* **TASK PROMPT**
The word "AddTodo" marks the lines to keep; find each one in the data and copy it.

------ EXCERPTED DATA ------

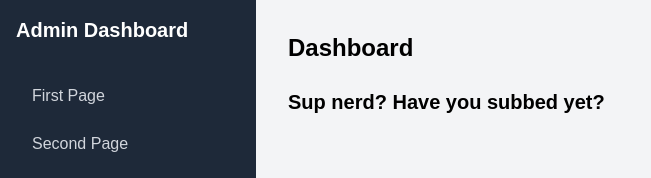
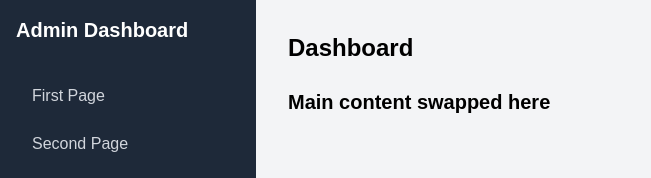
Before and after one commit to steveaws/rscs-stuff, a Next.js app: page /dashboard in a window 1280 px wide. Shown: the top 178 px of the page, without its empty margins (0-651 px from the left). Built offline with nearby package versions, Linux system fonts and the light colour scheme.

Commit message:
re-word dashboard and add a link to it

```diff
--- a/src/app/dashboard/layout.tsx
+++ b/src/app/dashboard/layout.tsx
@@ -15,7 +15,9 @@ function Sidebar() {
   return (
     <div className="w-64 min-h-screen bg-gray-800 text-white p-4">
       <div className="mb-8">
-        <h1 className="text-xl font-bold">Admin Dashboard</h1>
+        <Link href="/dashboard">
+          <h1 className="text-xl font-bold">Admin Dashboard</h1>
+        </Link>
       </div>
       <nav>
         <ul className="space-y-2">
--- a/src/app/dashboard/page.tsx
+++ b/src/app/dashboard/page.tsx
@@ -6,7 +6,7 @@ export default function FirstPage() {
       </div>
 
       <div>
-        <h2 className="text-xl font-bold">Sup nerd? Have you subbed yet?</h2>
+        <h2 className="text-xl font-bold">Main content swapped here</h2>
       </div>
     </div>
   );
```
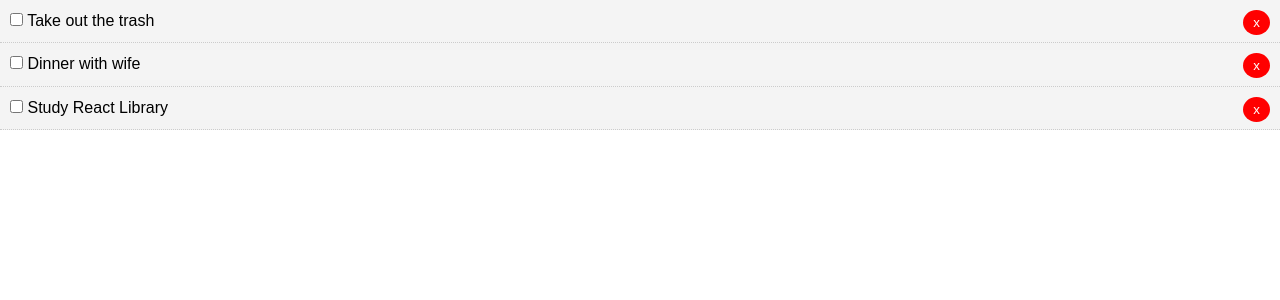
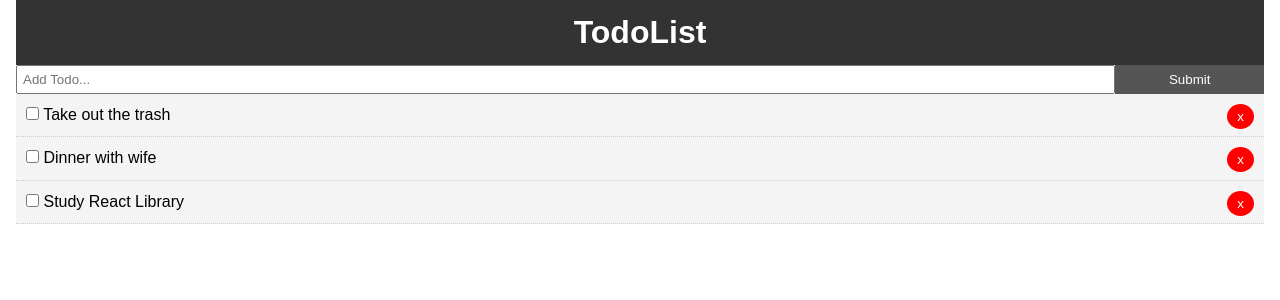
Before and after one commit to dgoldenone/todo, a React (Create React App) app: page / in a window 1280 px wide. Shown: the top 300 px of the page. Built offline with nearby package versions, Linux system fonts and the light colour scheme.

Commit message:
Second update from second Lappy

```diff
--- a/src/App.css
+++ b/src/App.css
@@ -13,3 +13,20 @@
   color: #333;
   text-decoration: none;
 }
+
+.container {
+  padding: 0 1rem;
+}
+
+.btn {
+  display: inline-block;
+  border: none;
+  background: #555;
+  color: #fff;
+  padding: 7px 20px;
+  cursor: pointer;
+}
+
+.btn:hover {
+  background: #666;
+}
--- a/src/App.js
+++ b/src/App.js
@@ -1,5 +1,7 @@
 import React, { Component} from 'react';
+import Header from './components/layout/Header';
 import Todos from './components/Todos';
+import AddTodo from './components/AddTodo';
 
 import './App.css';
 
@@ -73,8 +75,12 @@
   render(){
     return (
       <div className="App">
-          <Todos todos={this.state.todos} markComplete = {this.markComplete}
-          delTodo = {this.delTodo} />
+        <div className="container">
+            <Header />
+            <AddTodo />
+            <Todos todos={this.state.todos} markComplete = {this.markComplete}
+            delTodo = {this.delTodo} />
+        </div>
       </div>
     );
   }
--- /dev/null
+++ b/src/components/AddTodo.js
@@ -0,0 +1,18 @@
+import React, {Component} from 'react';
+
+export class AddTodo extends Component {
+    render() {
+        return (
+            <form style={{ display: 'flex' }}>
+                <input type='text' name="title" placeholder="Add Todo..." style={{ flex: '10', padding: '5px' }} />
+                <input type="submit" className="btn" value="Submit" style={
+                    {flex: '1'}
+                }/>
+            </form>
+        )
+    }
+
+}
+
+
+export default AddTodo;
--- /dev/null
+++ b/src/components/layout/Header.js
@@ -0,0 +1,18 @@
+import React from 'react';
+
+function Header () {
+    return (
+        <header style={headerStyle}>
+            <h1>TodoList</h1>
+        </header>
+    )
+}
+
+const headerStyle = {
+    background: '#333',
+    color: '#fff',
+    textAlign: 'center',
+    padding: '10px'
+}
+
+export default Header;
```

------

* **ANSWER BOX**
+import AddTodo from './components/AddTodo';
+            <AddTodo />
+++ b/src/components/AddTodo.js
+export class AddTodo extends Component {
+export default AddTodo;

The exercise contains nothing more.